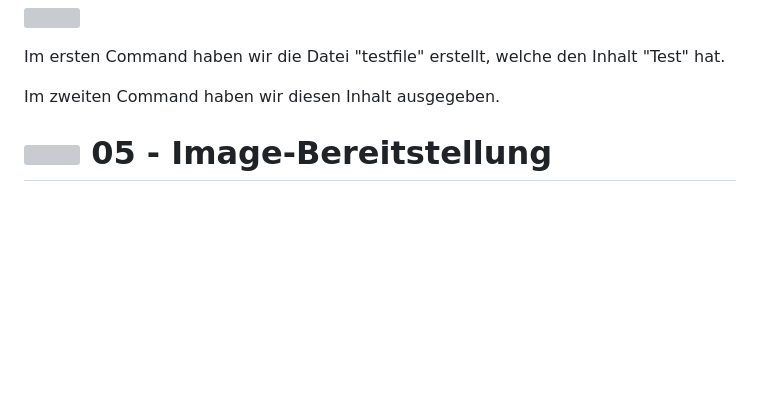
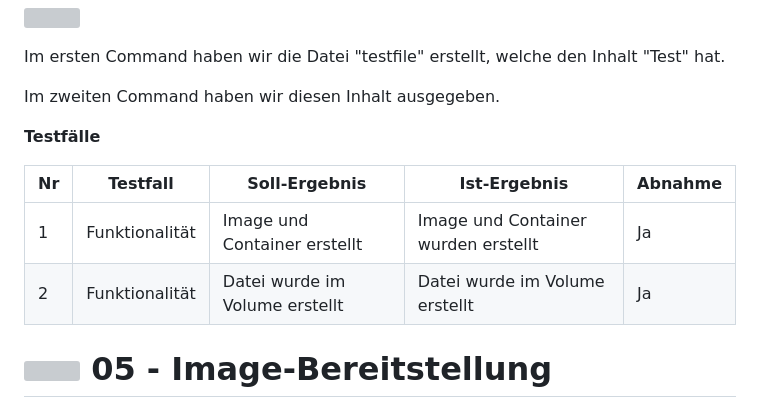
Before and after one commit to philipphotz/M300-Services, a Markdown page: 30-Container/README.md, the part around one of its changes. GitHub-like rendering; blank space fills up the shorter version; grey boxes are pictures that could not be loaded.

```diff
--- a/30-Container/README.md
+++ b/30-Container/README.md
@@ -839,6 +864,14 @@ Kontrolle:
 Im ersten Command haben wir die Datei "testfile" erstellt, welche den Inhalt "Test" hat.
 
 Im zweiten Command haben wir diesen Inhalt ausgegeben.
+
+**Testfälle** <br>
+
+| Nr | Testfall | Soll-Ergebnis| Ist-Ergebnis | Abnahme |
+|----|----------------|------------------------------|-------------------------------------|----|
+| 1  | Funktionalität | Image und Container erstellt | Image und Container wurden erstellt | Ja |
+| 2  | Funktionalität | Datei wurde im Volume erstellt | Datei wurde im Volume erstellt | Ja |
+
 
 ![](../images/Share_36x36.png "Image-Bereitstellung") 05 - Image-Bereitstellung
 ======
```
Also changed, not shown: other parts of 30-Container/README.md (+25 -0 lines).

----------------------------------------

WHAT YOU WILL DO » Should a record include a picture, omit it from your copy and return the rest unchanged.

EXERCISE SOLUTION »
Before and after one commit to philipphotz/M300-Services, a Markdown page: 30-Container/README.md, the part around one of its changes. GitHub-like rendering; blank space fills up the shorter version; grey boxes are pictures that could not be loaded.

```diff
--- a/30-Container/README.md
+++ b/30-Container/README.md
@@ -839,6 +864,14 @@ Kontrolle:
 Im ersten Command haben wir die Datei "testfile" erstellt, welche den Inhalt "Test" hat.
 
 Im zweiten Command haben wir diesen Inhalt ausgegeben.
+
+**Testfälle** <br>
+
+| Nr | Testfall | Soll-Ergebnis| Ist-Ergebnis | Abnahme |
+|----|----------------|------------------------------|-------------------------------------|----|
+| 1  | Funktionalität | Image und Container erstellt | Image und Container wurden erstellt | Ja |
+| 2  | Funktionalität | Datei wurde im Volume erstellt | Datei wurde im Volume erstellt | Ja |
+
 
 ![](../images/Share_36x36.png "Image-Bereitstellung") 05 - Image-Bereitstellung
 ======
```
Also changed, not shown: other parts of 30-Container/README.md (+25 -0 lines).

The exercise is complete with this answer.